I think you get the point by now, and I'm not the only one who's had a relatively easy time eating as a vegetarian in Germany. The folks at Happy Cow have a section for Germany to help you out, and I've found that Lonely Planet guides are good at pointing out places that have veg*n options as well as listing some straight-up veg*n places. (They're my favorite guide books, and they've never steered me wrong.)
Just a heads up: It's very easy to eat vegetarian in Berlin. Out in the country, it becomes harder (though not impossible).
Anon, I lived in Marburg an der Lahn for a year. It's not exactly a booming metropolis, though it's a university town, so it's also not exactly auf'm Dorf. I had an awesome vegetarian döner there, casserole, pizza, whatever.
I've been to all the places Scalzi visited on his tour, and even some quasi-rural touristy places (St Goar am Rhein, Füssen), and I had no problems there. I ate fine in Leipzig (at an all-potato restaurant, where you could get your potato baked and stuffed with herb quark, tzatziki, or sausage, among other things). In Lutherstadt Wittenberg (which has very little to recommend it, unless you're keen on the Reformation) I ate pizza. (I happen to enjoy pizza, and I could happily subsist on it and falafel for dinner for several weeks. Longer than that, and I hope I'd have my own kitchen.)
The Happy Cow listing includes some ruralish places, not just big cities, so people going somewhere other than university towns or metropolises can use it as an assist.
I'm always surprised when people say that food in Germany is all meat and potatoes.
Maybe it's because I'm living in the South of Germany and our way of cooking is strongly influenced by the French, but even traditional dishes often have either no meat at all (often everything that once upon a time was considered poor people food) or offer a vegetaian option. Most of what people consider typical German today is what people used to eat on Sundays or holidays.
LOL, if people asked me to cook typical, traditional German dishes, they probably would be surprised by the number of meatless dishes I would serve ;-). Or where meat was optional.
Right? A friend asked me for something German & vegetarian she could take to a family picnic. I gave her my improvised spinach strudel recipe (using frozen puff pastry dough), and it went over quite well.
You can also make potato salad without meat (though I'd wager most restaurants add bacon and/or use chicken broth. That's why it's good to ask.)
I think people have a stereotype of German food (well, that's sort of the point of this post...) that doesn't reflect reality. Germans have taken a liking to pizza and falafel and Indian, so it's not like all you can eat in Germany is "German food."
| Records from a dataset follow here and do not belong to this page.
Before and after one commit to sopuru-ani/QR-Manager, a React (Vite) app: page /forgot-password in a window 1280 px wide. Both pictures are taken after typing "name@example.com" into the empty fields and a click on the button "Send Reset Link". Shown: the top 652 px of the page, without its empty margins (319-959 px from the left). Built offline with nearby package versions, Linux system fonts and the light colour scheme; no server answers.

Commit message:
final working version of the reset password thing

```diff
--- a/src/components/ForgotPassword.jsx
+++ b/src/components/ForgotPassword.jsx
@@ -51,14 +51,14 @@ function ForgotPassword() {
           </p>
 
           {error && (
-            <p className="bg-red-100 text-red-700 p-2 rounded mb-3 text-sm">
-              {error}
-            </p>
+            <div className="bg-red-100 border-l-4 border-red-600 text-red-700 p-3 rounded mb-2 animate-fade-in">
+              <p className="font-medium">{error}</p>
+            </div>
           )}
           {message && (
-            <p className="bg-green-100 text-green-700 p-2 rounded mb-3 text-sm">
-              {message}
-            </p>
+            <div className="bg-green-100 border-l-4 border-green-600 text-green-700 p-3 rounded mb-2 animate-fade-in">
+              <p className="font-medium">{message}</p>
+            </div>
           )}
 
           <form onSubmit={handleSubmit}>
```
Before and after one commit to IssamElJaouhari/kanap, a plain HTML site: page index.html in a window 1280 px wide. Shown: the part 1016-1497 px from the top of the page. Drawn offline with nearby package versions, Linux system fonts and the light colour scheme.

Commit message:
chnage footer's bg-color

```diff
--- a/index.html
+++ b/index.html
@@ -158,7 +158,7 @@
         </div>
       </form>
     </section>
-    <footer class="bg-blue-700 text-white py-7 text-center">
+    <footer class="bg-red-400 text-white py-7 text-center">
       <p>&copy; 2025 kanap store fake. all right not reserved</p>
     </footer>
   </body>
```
And if you have a kitchen & grocery store, you have access to fruits, veggies, pasta, bread, and cheese. (Butterkäse...yum.) Maybe not exotic things like tofu ganz auf'm Dorf, but mushrooms are full of protein and ubiquitous over there.
Being vegan would be harder, yeah, especially in the most rural places, but that's hardly different from being vegan in the rural US, eh? And now, there's internet shopping. You can order tofu from Amazon.de! That won't help you if you're vacationing there, but it's a help if you're living there.
Post a Comment